▶ **AVAILABLE DATA**
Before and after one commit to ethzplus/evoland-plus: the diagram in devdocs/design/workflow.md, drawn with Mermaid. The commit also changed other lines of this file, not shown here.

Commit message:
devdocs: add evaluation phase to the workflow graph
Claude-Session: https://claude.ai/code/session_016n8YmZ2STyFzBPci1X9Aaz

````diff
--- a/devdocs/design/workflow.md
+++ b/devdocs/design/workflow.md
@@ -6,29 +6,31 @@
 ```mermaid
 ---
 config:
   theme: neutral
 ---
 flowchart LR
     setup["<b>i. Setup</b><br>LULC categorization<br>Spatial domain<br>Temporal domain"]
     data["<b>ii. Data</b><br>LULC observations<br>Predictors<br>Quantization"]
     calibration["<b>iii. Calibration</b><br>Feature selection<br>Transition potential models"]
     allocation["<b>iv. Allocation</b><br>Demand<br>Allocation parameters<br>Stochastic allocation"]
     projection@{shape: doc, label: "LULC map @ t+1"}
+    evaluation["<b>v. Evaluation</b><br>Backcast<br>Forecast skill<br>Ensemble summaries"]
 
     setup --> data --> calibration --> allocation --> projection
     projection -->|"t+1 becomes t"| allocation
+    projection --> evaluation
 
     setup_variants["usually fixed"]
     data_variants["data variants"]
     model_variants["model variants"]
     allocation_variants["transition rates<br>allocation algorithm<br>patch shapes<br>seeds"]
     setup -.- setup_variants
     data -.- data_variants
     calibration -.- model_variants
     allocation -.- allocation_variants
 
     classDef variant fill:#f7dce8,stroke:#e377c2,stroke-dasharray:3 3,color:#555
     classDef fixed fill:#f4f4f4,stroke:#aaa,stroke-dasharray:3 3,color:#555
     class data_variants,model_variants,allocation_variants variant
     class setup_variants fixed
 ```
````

▶ **EXERCISE REQUIREMENTS**
Search the entries for "classDef" and copy each matching line.

▶ **RESULT**
     classDef variant fill:#f7dce8,stroke:#e377c2,stroke-dasharray:3 3,color:#555
     classDef fixed fill:#f4f4f4,stroke:#aaa,stroke-dasharray:3 3,color:#555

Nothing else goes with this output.